The second notable route that may even spark of wars between powers is the Central Corridor that has Algeria at the center of things. The Central Maghreb -Trans-African Highway goes up to Lagos. Everyone wants the Nigerian market giving birth to the new formation of the EU’s Scandinavian-Mediterranean Corridor to Africa’s Algeria-to-Nigeria which is the famous Trans Saharan Highway we studied back in school.
There are the complexities of the Turkey-Italy-Tunisia Transportation network that connects to both Algeria and Morocco then further come southwards but to West Africa and central Africa then Angola. It is these road systems that give one access to the African free trade area that Turkey decided to bring its troops to assist the Internationally recognized government in Libya another Northern gateman of Africa. Gaddafi had set up highways that connect to his southern neighbors as though he knew the Northern connection would decide the fate of the new scramble for Africa.
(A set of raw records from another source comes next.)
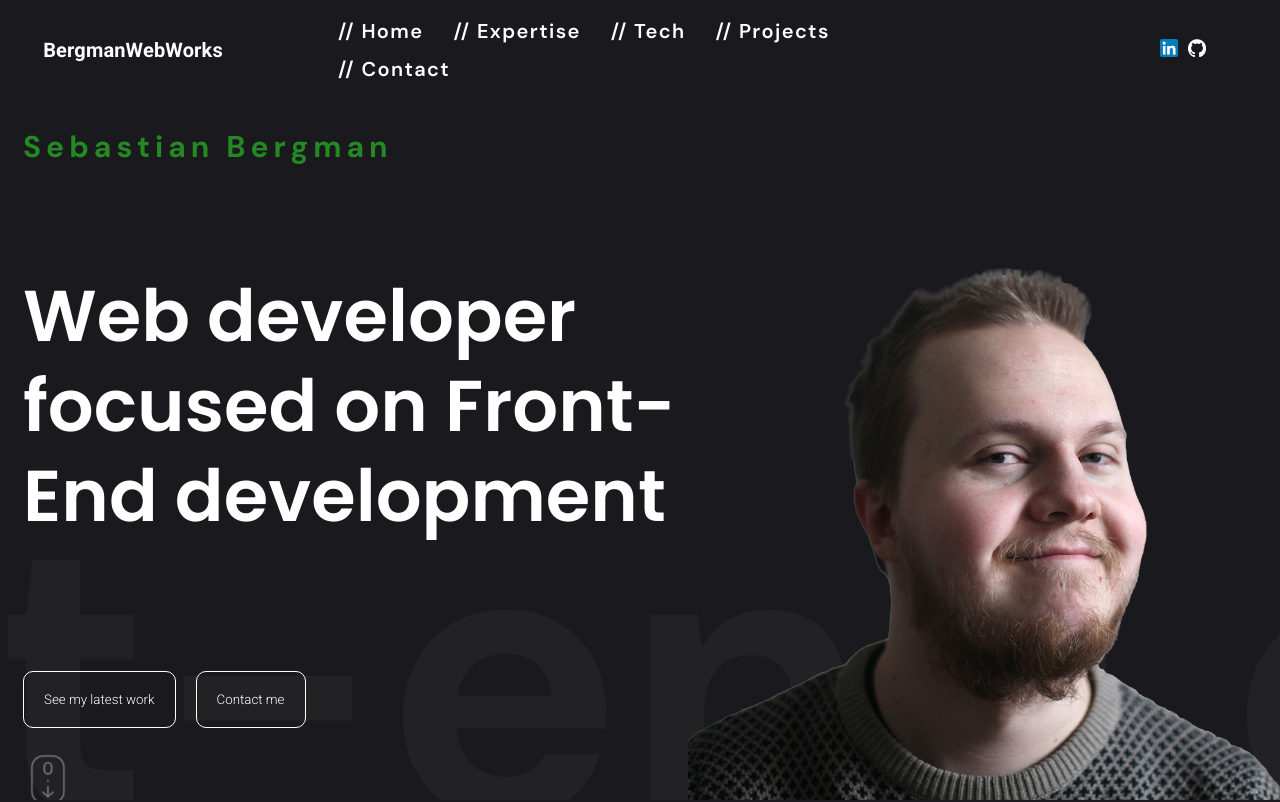
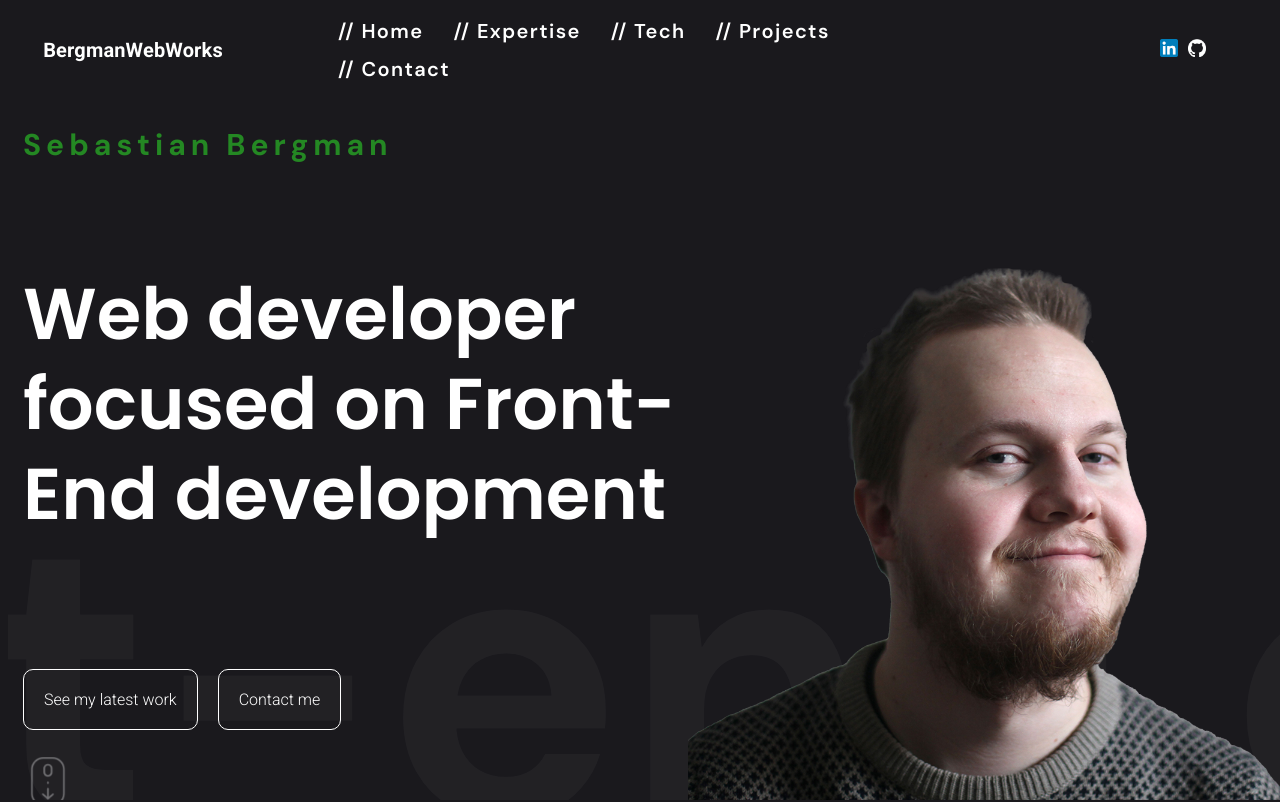
Before and after one commit to SebuBergman/Portfolio_WebApp, a React (Vite) app: page / in a window 1280 px wide. Shown: the top 802 px of the page. Built offline with nearby package versions, Linux system fonts and the light colour scheme.

Commit message:
inputs, buttons etc now inherit font

```diff
--- a/src/styles/Global.js
+++ b/src/styles/Global.js
@@ -39,6 +39,14 @@ export const GlobalStyles = styled.createGlobalStyle`
     text-decoration: inherit;
   }
 
+  /* Inherit fonts for inputs and buttons */
+  input,
+  button,
+  textarea,
+  select {
+    font: inherit;
+  }
+
   /* Remove all animations, transitions and smooth scroll for people that prefer not to see them */
   @media (prefers-reduced-motion: reduce) {
     html:focus-within {
```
The third route is the one that connects East Africa to the Eastern Mediterranean and then Eastern Europe. This starts from the many Egyptian ports. It has the Famous 10,228 KM Cape Town-to- Cairo highway or the great Trans African Highway. This is the route that goes to the horn of Africa then East Africa before snaking through South African countries. Like all other routes that have wars along them, the Trans African Highway has the Nile question, Somalia and its other portion that could be used has the xenophobic South Sudanese who only know violence as an end to means.
For Africa to fully utilize AfCFTA, we have to figure out why there are pockets of wars along these routes from the far West to the East, that is; who funds the insurgents operating in the deserts by the getaway to the continent. Founding infrastructure development is not a problem because there are countries willing to trade and to see through the facilitation of the movement of their merchandise. Our Northern African countries are ready to be African and frankly, Egypt was at the forefront of the formation of AfCFTA or it was just being a tool of Imperialists because it has failed to act a grown-up with Ethiopia.
Nothing is unthinkable, as usual, the world wants to use Africa but it is in our favor that they use us on AfCFTA. The growth of inner African trade could become a fundamental component of sociable peace and monetary progress on the continent, unlocking optimistic markets to established firms. The advancement of African competitiveness and productivity is an important prerequisite for the creation of employment, and in turn, a primary contributor to ease destitution. Besides, livelihood improvement is the best obstruction to wild migration surges, to halt the slave trade to the Arab world and Africans drowning in the Mediterranean.